Several schools conducted donation drives that they completed right before Thanksgiving break, and one second grader stumbled upon a big way to help.

Santa Fe Elementary, Sycamore Hills Elementary and Truman High School were among those that collected food items in friendly internal competitions for various charities – the goal, of course, being 150 items. Fairmount Elementary students strived for 150 items per grade for various organizations. Truman's students assembled the baskets of food items into a big “150” hallway display.

“It's been neat to see each school's take on things,” said Fairmount principal Jeff Anger, whose students collected food for Harvesters, letters for police, blankets and sipping cups for Children's Mercy Hospital, towels, blankets, treats and toys for Wayside Waifs and socks for Hope House.

At Fairmount's schoolwide assembly Tuesday afternoon, where some students presented the items to various representatives, Anger told students they displayed good citizenship with their participation in the donation drives.

“There's so many different things that can help our community,” he said. “I'm amazed all the different things you guys gathered.

“You don't have to be rich to give, you can just give,” music teacher Madora Graffeo said. “You can be generous in a lot of ways.”

Later, Anger said his students' participation was inspiring.

“It's not just about being a school,” he said. “It's about being a part of the community and actually growing and prospering the community.”

Sycamore Hills second grader Phoebe Brown became unexpectedly prosperous two weeks ago, and she decided to make her school's food drive the beneficiary.

While strolling the aisles at HyVee one day, Phoebe noticed a lottery ticket and decided to pick it up.

“I walked over it and it was upside down – it seemed like trash,” her mother, Audrey, said. “There were hundreds of people there that day, and we don't know if it was dropped well before. I was outside when I saw it was a winner.”

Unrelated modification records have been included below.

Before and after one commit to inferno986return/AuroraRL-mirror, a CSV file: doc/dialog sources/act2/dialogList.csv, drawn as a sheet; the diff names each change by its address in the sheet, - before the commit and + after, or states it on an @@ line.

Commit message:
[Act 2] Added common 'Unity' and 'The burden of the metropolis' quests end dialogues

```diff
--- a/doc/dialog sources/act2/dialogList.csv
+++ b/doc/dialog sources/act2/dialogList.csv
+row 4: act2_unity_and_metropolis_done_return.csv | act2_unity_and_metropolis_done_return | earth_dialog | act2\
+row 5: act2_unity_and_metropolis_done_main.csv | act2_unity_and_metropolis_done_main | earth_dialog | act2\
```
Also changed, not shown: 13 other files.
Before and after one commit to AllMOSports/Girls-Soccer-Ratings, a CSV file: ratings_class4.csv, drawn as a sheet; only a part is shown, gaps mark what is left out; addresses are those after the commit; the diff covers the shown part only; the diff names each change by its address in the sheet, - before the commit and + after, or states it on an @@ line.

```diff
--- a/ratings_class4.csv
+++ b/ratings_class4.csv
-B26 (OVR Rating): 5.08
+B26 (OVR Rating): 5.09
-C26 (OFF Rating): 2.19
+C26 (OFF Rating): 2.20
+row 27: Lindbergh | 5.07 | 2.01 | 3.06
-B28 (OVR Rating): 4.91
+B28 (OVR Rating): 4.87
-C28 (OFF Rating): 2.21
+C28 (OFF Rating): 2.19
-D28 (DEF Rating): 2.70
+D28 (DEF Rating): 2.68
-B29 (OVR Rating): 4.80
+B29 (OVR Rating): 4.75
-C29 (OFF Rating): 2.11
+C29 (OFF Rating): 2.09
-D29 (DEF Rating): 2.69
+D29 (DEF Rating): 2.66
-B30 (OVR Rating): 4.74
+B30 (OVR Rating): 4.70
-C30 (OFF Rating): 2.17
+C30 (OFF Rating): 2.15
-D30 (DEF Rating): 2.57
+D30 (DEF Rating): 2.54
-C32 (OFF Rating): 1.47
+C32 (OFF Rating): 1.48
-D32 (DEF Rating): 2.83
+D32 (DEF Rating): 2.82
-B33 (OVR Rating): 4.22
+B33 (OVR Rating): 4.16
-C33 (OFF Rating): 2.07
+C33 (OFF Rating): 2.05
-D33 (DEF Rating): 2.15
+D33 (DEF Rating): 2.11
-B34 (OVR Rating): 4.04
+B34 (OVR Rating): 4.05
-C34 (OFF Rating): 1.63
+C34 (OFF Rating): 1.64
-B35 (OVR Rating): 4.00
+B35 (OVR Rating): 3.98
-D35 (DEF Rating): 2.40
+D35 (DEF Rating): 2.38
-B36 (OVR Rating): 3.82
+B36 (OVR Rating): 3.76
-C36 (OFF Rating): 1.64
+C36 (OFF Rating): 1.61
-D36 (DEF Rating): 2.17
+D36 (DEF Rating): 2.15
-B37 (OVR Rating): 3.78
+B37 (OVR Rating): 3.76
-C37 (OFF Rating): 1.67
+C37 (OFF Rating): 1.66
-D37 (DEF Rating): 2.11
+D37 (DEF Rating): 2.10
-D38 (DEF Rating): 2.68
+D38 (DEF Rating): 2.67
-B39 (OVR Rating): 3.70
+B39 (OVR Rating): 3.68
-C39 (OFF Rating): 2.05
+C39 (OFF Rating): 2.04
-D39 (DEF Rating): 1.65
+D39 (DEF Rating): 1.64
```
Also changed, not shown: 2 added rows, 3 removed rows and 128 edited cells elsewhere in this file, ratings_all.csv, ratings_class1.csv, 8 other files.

“I told her it was a winner, and she didn't believe me for a second,” Phoebe said.

Turns out, the ticket was a $100 winner, and with no logical way to determine the ticket's original owner, the Browns cashed it.

When Audrey asked her daughter what she wanted to do with the money, Phoebe pulled out a flier for the school's donation drive and said she wanted to put the winnings toward that.

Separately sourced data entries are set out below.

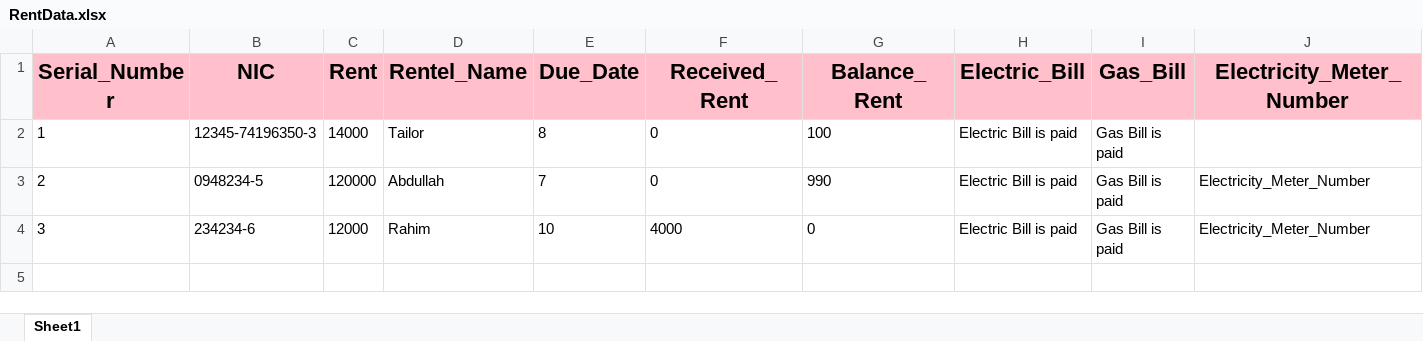
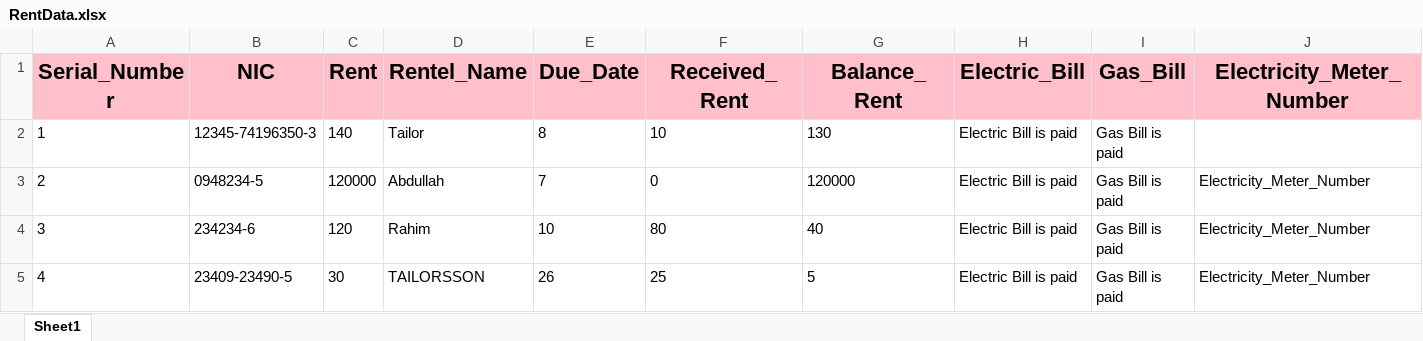
Before and after one commit to BLACKZEESHx/Rent-Recorder, an Excel workbook: RentData.xlsx, sheet Sheet1, drawn as a sheet; only a part is shown; values as stored, in another font and other column widths than the file's, no borders; rows hold the shown columns only; the diff names each change by its address in the sheet, - before the commit and + after, or states it on an @@ line.

```diff
--- a/RentData.xlsx (sheet Sheet1)
+++ b/RentData.xlsx (sheet Sheet1)
-C2 (Rent): 14000
+C2 (Rent): 140
-F2 (Received_Rent): 0
+F2 (Received_Rent): 10
-G2 (Balance_Rent): 100
+G2 (Balance_Rent): 130
-G3 (Balance_Rent): 990
+G3 (Balance_Rent): 120000
-C4 (Rent): 12000
+C4 (Rent): 120
-F4 (Received_Rent): 4000
+F4 (Received_Rent): 80
-G4 (Balance_Rent): 0
+G4 (Balance_Rent): 40
+row 5: 4 | 23409-23490-5 | 30 | TAILORSSON | 26 | 25 | 5 | Electric Bill is paid | Gas Bill is paid | Electricity_Meter_Number
```
Also changed, not shown: 3 other files.
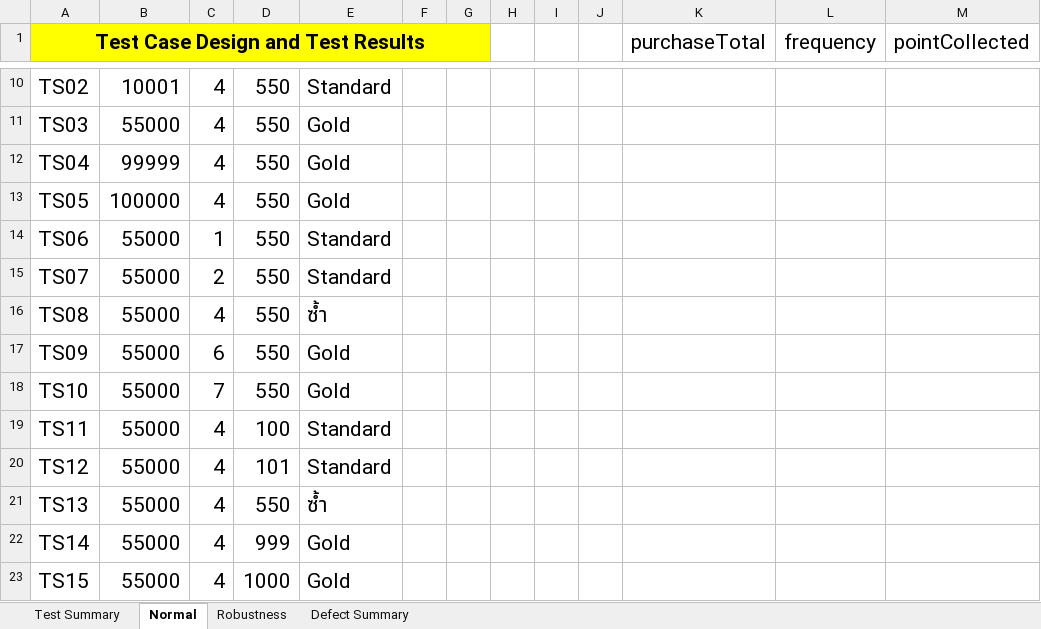
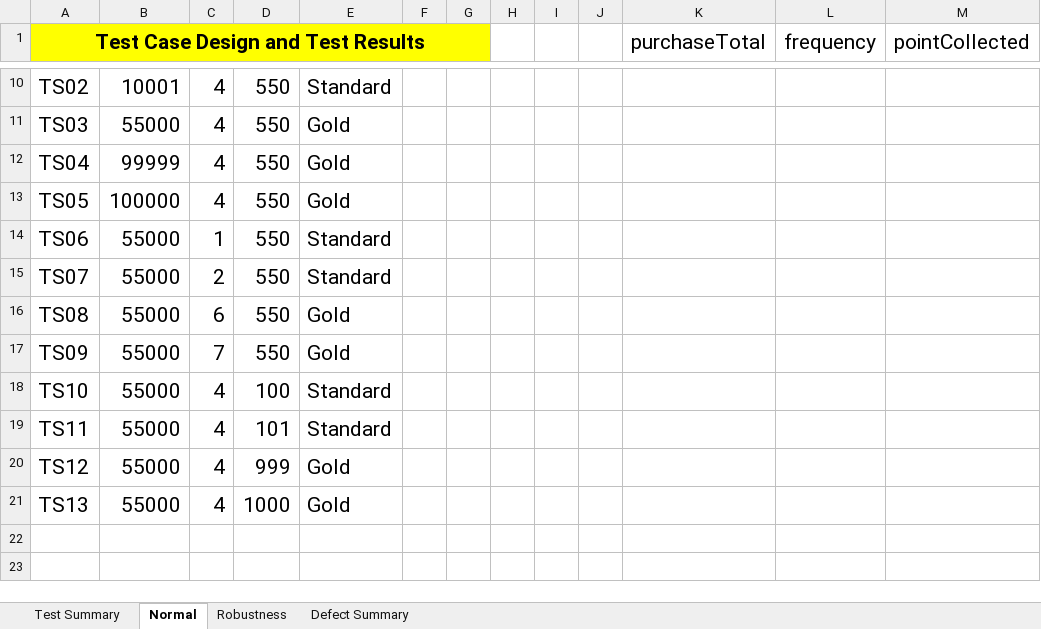
Before and after one commit to Nezuccho/lab_cp353201, an Excel workbook: Lab4_BVT/Lab4.xlsx, sheet Normal, drawn as a sheet; only a part is shown, gaps mark what is left out; values as stored, in another font and other column widths than the file's, no borders; the diff names each change by its address in the sheet, - before the commit and + after, or states it on an @@ line.

Commit message:
Update Lab4.xlsx

```diff
--- a/Lab4_BVT/Lab4.xlsx (sheet Normal)
+++ b/Lab4_BVT/Lab4.xlsx (sheet Normal)
-C16: 4
+C16: 6
-E16: ซ้ำ
+E16: Gold
-C17: 6
+C17: 7
-C18: 7
+C18: 4
-D18: 550
+D18: 100
-E18: Gold
+E18: Standard
-D19: 100
+D19: 101
-D20: 101
+D20: 999
-E20: Standard
+E20: Gold
-D21: 550
+D21: 1000
-E21: ซ้ำ
+E21: Gold
-row 22: TS14 | 55000 | 4 | 999 | Gold
-row 23: TS15 | 55000 | 4 | 1000 | Gold
```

“Very proud,” her mother said. “It was amazing to see. You think maybe a fifth or sixth grader would do that, but you don't expect a second grader. For 7 years old, she has a great and bright future.

“It's been more of a blessing for me. I'm thankful for not just my family but for everyone.”

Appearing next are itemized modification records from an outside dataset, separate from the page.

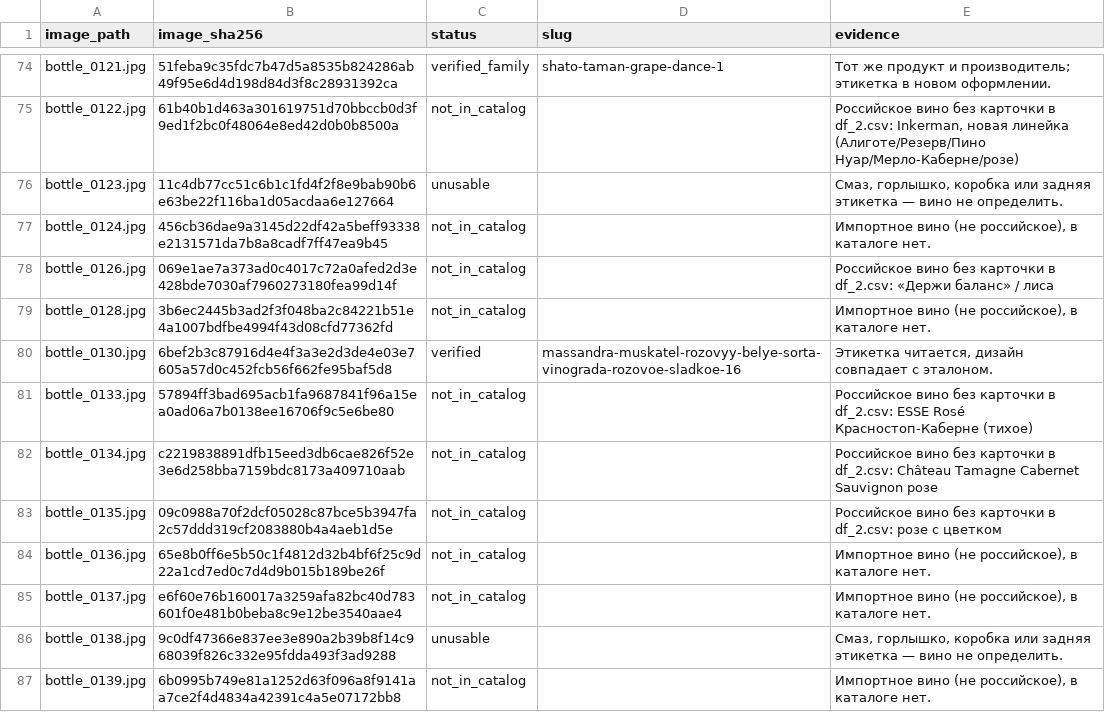
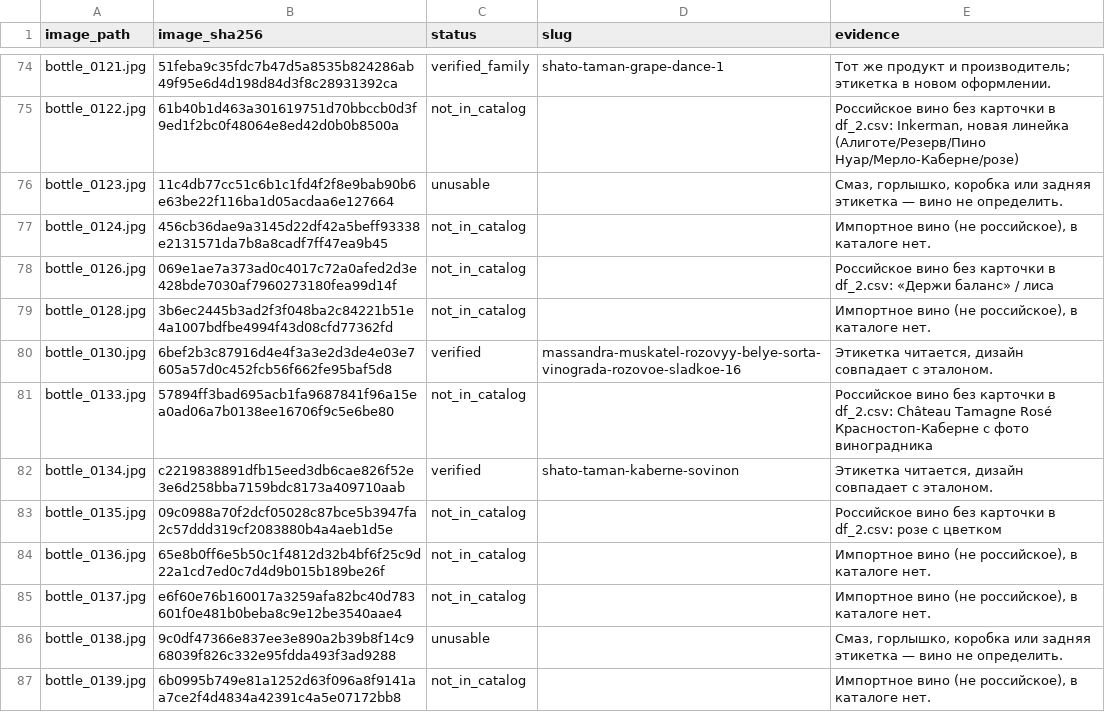
Before and after one commit to egorovivannn/wine_hack, a TSV file: evaluation/store_video_labels_2026-09-29.tsv, drawn as a sheet; only a part is shown, gaps mark what is left out.

Commit message:
Re-check store-video wines marked absent against top-20 references
For each of 33 Russian products labelled not in the catalog, the 20
closest catalog references and the producer card lists were reviewed.
One wine was missed (Chateau Tamagne Cabernet Sauvignon rose): the first
text search output was cut at 40 of 56 lines. Store-video Top-1 is now
9/14.

```diff
--- a/evaluation/store_video_labels_2026-09-29.tsv
+++ b/evaluation/store_video_labels_2026-09-29.tsv
@@ -80,4 +80,4 @@ bottle_0128.jpg	3b6ec2445b3ad2f3f048ba2c84221b51e4a1007bdfbe4994f43d08cfd77362fd
 bottle_0130.jpg	6bef2b3c87916d4e4f3a3e2d3de4e03e7605a57d0c452fcb56f662fe95baf5d8	verified	massandra-muskatel-rozovyy-belye-sorta-vinograda-rozovoe-sladkoe-16	Этикетка читается, дизайн совпадает с эталоном.
-bottle_0133.jpg	57894ff3bad695acb1fa9687841f96a15ea0ad06a7b0138ee16706f9c5e6be80	not_in_catalog		Российское вино без карточки в df_2.csv: ESSE Rosé Красностоп-Каберне (тихое)
-bottle_0134.jpg	c2219838891dfb15eed3db6cae826f52e3e6d258bba7159bdc8173a409710aab	not_in_catalog		Российское вино без карточки в df_2.csv: Château Tamagne Cabernet Sauvignon розе
+bottle_0133.jpg	57894ff3bad695acb1fa9687841f96a15ea0ad06a7b0138ee16706f9c5e6be80	not_in_catalog		Российское вино без карточки в df_2.csv: Château Tamagne Rosé Красностоп-Каберне с фото виноградника
+bottle_0134.jpg	c2219838891dfb15eed3db6cae826f52e3e6d258bba7159bdc8173a409710aab	verified	shato-taman-kaberne-sovinon	Этикетка читается, дизайн совпадает с эталоном.
 bottle_0135.jpg	09c0988a70f2dcf05028c87bce5b3947fa2c57ddd319cf2083880b4a4aeb1d5e	not_in_catalog		Российское вино без карточки в df_2.csv: розе с цветком
```
Also changed, not shown: 1 other file.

The Browns went back another day to purchase the $100 worth of food items. Phoebe said it netted 300 cans, surprised at how much her sudden winnings could multiply.

With such a boost, her grade naturally won the school's food drive, making her classmates quite happy, as well.

“They kept on jumping up,” Phoebe said, “and giving me hugs.”